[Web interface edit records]
◆ ◆ ◆ ◆

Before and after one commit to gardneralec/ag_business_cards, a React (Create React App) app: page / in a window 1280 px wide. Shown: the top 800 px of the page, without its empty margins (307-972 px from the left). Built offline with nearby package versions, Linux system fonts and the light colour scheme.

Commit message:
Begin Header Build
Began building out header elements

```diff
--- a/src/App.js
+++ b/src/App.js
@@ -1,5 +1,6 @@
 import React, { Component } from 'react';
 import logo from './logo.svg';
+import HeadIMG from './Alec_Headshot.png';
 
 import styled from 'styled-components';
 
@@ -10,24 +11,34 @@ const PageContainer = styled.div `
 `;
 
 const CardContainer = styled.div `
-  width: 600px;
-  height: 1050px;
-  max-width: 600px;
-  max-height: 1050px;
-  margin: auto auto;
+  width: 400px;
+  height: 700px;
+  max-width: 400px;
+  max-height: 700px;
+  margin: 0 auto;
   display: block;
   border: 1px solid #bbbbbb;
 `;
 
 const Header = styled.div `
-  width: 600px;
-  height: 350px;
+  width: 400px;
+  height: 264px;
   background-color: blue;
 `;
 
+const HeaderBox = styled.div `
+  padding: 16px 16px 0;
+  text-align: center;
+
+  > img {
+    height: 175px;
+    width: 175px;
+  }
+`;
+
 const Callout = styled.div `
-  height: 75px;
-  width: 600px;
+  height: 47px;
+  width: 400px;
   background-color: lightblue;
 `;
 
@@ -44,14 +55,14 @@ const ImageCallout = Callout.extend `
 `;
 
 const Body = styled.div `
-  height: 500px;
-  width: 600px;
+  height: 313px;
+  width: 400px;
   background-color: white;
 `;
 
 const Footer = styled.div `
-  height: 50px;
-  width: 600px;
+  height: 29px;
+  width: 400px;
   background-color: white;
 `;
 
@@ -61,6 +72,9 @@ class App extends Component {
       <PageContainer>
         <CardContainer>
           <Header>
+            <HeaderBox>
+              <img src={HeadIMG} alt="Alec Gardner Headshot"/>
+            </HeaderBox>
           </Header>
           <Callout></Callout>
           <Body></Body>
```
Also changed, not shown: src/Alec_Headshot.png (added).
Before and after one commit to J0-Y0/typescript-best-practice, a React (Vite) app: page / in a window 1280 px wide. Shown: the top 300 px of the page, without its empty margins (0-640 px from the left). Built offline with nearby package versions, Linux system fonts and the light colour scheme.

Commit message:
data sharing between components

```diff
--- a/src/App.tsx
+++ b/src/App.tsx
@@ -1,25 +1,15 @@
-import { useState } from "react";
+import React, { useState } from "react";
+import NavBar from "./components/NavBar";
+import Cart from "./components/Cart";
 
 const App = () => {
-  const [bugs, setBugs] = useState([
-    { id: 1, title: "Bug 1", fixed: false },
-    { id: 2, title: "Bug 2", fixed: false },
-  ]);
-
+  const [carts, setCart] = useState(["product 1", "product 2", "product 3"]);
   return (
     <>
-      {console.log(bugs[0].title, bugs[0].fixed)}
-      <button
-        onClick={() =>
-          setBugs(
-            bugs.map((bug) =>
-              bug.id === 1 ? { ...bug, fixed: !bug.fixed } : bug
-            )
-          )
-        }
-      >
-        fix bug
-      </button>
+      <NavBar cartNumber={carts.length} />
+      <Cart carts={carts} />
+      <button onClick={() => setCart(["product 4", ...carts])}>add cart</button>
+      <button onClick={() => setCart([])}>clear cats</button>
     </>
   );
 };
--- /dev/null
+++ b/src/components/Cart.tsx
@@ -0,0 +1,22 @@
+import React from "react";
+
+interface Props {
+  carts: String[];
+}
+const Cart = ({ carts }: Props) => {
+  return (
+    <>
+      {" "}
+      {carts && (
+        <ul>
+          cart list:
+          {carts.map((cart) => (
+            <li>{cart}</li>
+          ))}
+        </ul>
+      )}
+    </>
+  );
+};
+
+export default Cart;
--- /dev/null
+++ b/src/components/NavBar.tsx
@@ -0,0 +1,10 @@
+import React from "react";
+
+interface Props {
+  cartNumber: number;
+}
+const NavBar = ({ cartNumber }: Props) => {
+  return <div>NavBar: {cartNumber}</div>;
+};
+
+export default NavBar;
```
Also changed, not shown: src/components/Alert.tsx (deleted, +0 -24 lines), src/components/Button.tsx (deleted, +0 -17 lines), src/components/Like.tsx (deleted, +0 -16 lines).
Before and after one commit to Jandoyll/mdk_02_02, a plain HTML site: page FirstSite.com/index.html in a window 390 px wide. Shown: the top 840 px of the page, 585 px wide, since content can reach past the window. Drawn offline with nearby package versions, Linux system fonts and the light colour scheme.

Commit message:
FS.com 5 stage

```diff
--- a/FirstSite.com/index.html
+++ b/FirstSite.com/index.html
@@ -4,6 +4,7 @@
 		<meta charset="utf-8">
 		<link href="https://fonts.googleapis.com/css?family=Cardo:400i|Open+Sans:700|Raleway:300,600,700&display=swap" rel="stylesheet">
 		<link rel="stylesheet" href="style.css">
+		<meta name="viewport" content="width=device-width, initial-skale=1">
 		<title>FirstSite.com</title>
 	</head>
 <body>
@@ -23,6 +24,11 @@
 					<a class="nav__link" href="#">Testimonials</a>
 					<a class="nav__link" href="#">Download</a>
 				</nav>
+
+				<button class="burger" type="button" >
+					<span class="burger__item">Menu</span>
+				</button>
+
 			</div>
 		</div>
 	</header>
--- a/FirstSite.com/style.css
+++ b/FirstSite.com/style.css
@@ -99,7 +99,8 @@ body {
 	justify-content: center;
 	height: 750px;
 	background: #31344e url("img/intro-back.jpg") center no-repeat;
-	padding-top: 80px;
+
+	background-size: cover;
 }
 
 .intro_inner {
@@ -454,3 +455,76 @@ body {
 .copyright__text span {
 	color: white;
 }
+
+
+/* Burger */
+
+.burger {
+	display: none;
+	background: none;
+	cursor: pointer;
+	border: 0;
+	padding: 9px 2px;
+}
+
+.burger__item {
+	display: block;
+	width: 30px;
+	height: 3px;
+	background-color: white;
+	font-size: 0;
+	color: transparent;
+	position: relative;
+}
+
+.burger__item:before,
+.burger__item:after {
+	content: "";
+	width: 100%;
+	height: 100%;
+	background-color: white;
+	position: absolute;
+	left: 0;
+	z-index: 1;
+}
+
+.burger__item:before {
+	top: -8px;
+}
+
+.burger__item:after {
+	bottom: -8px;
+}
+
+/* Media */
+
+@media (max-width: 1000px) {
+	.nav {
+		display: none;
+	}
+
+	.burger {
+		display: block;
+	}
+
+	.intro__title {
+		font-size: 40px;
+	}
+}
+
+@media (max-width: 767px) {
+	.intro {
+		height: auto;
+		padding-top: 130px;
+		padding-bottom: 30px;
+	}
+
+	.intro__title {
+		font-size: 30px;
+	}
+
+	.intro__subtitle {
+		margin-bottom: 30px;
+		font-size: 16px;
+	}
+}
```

◆ ◆ ◆ ◆

== PROBLEM DETAILS ==
Go through the lines above and tally those with the string "background". The total is all that is needed.

== REPLY ==
9